### Exercise prompt
An exact reproduction of the data below is expected, free of images.

Items from a data source

= Beginning of Section =

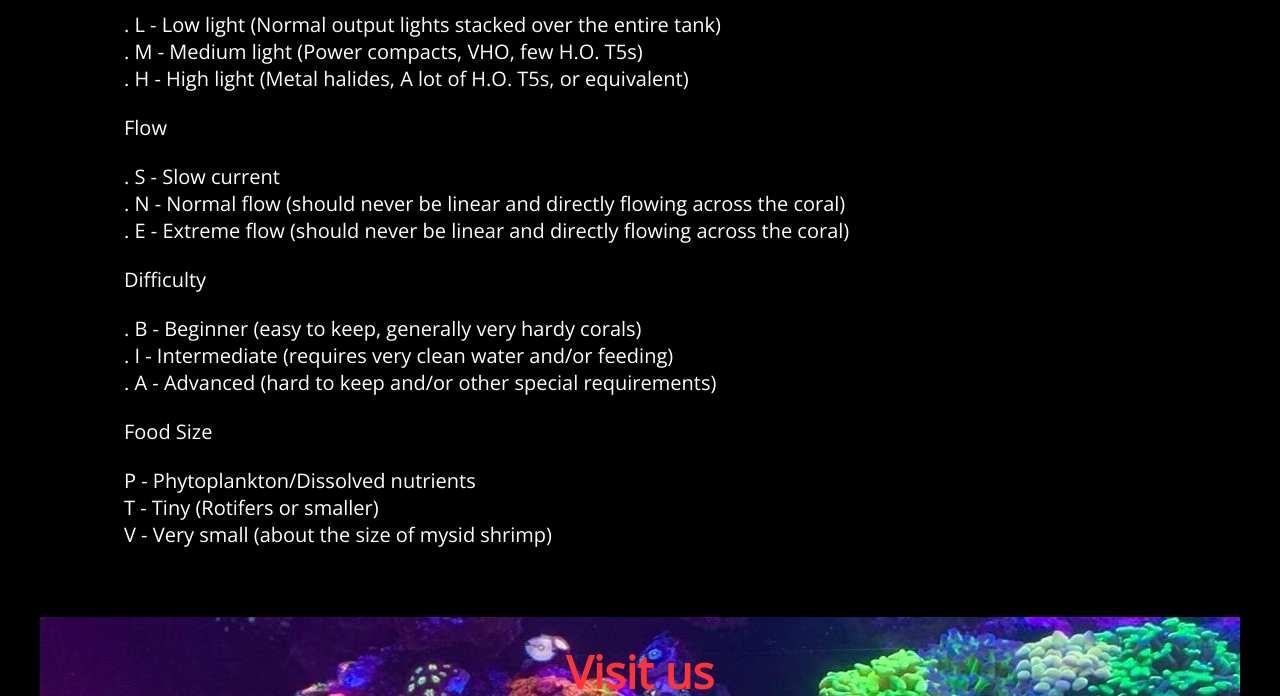
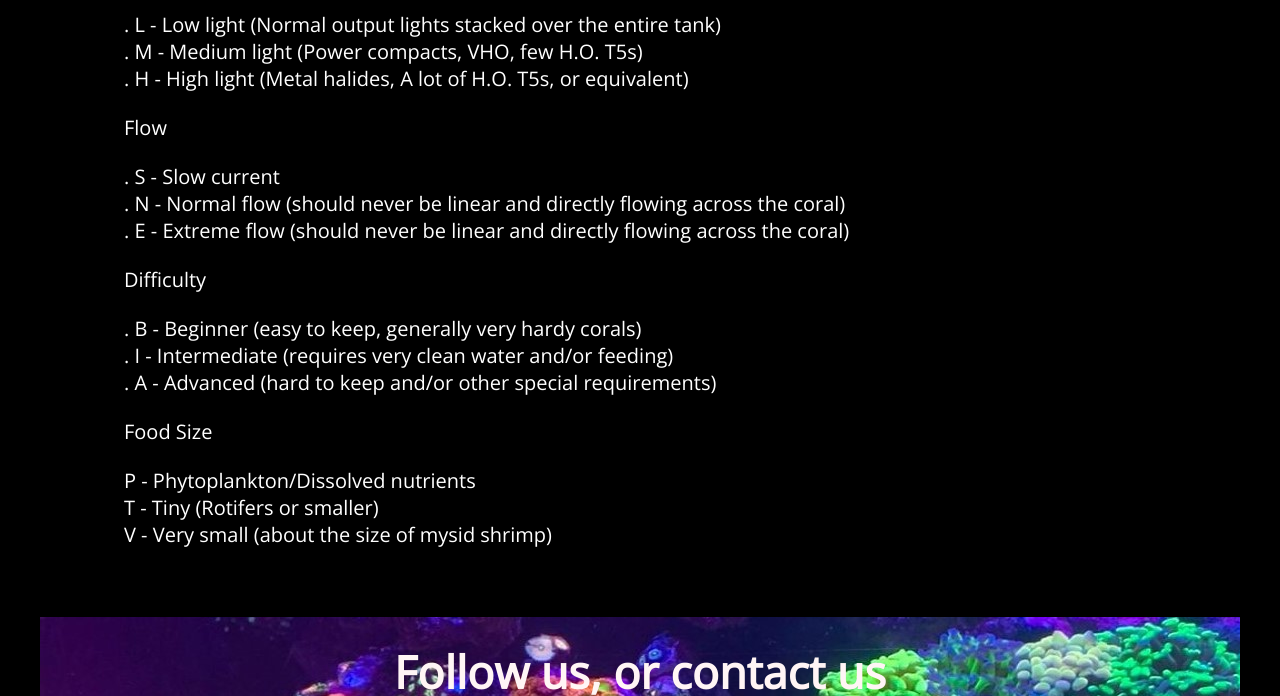
Before and after one commit to Hdez41/Reef-Frags, a plain HTML site: page CoralCare.html in a window 1280 px wide. Shown: the part 569-1265 px from the top of the page. Drawn offline with nearby package versions, Linux system fonts and the light colour scheme.

Commit message:
Add files via upload

```diff
--- a/CoralCare.html
+++ b/CoralCare.html
@@ -64,7 +64,7 @@
 			</section>
 			<footer class="main-footer">
 				<div class="container main-footer-container">
-					<h3 class="footer-band-name">Visit us</h3>
+					<h3 class="footer-band-name">Follow us, or contact us</h3>
 					<ul class="nav footer-nav">
 						<li>
 							<a href="https://www.instagram.com" target="_blank">
--- a/estilos.css
+++ b/estilos.css
@@ -101,7 +101,7 @@ body {
 
 .footer-band-name {
   text-align: center;
-  color: rgb(255, 53, 53);
+  color: rgb(255, 245, 245);
   margin: auto;
   padding-top: 2%;
   font-size: 45px;
```
Also changed, not shown: about.html (+1 -1 lines), index.html (+1 -1 lines).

= End of Section =

### Response to this exercise
Before and after one commit to Hdez41/Reef-Frags, a plain HTML site: page CoralCare.html in a window 1280 px wide. Shown: the part 569-1265 px from the top of the page. Drawn offline with nearby package versions, Linux system fonts and the light colour scheme.

Commit message:
Add files via upload

```diff
--- a/CoralCare.html
+++ b/CoralCare.html
@@ -64,7 +64,7 @@
 			</section>
 			<footer class="main-footer">
 				<div class="container main-footer-container">
-					<h3 class="footer-band-name">Visit us</h3>
+					<h3 class="footer-band-name">Follow us, or contact us</h3>
 					<ul class="nav footer-nav">
 						<li>
 							<a href="https://www.instagram.com" target="_blank">
--- a/estilos.css
+++ b/estilos.css
@@ -101,7 +101,7 @@ body {
 
 .footer-band-name {
   text-align: center;
-  color: rgb(255, 53, 53);
+  color: rgb(255, 245, 245);
   margin: auto;
   padding-top: 2%;
   font-size: 45px;
```
Also changed, not shown: about.html (+1 -1 lines), index.html (+1 -1 lines).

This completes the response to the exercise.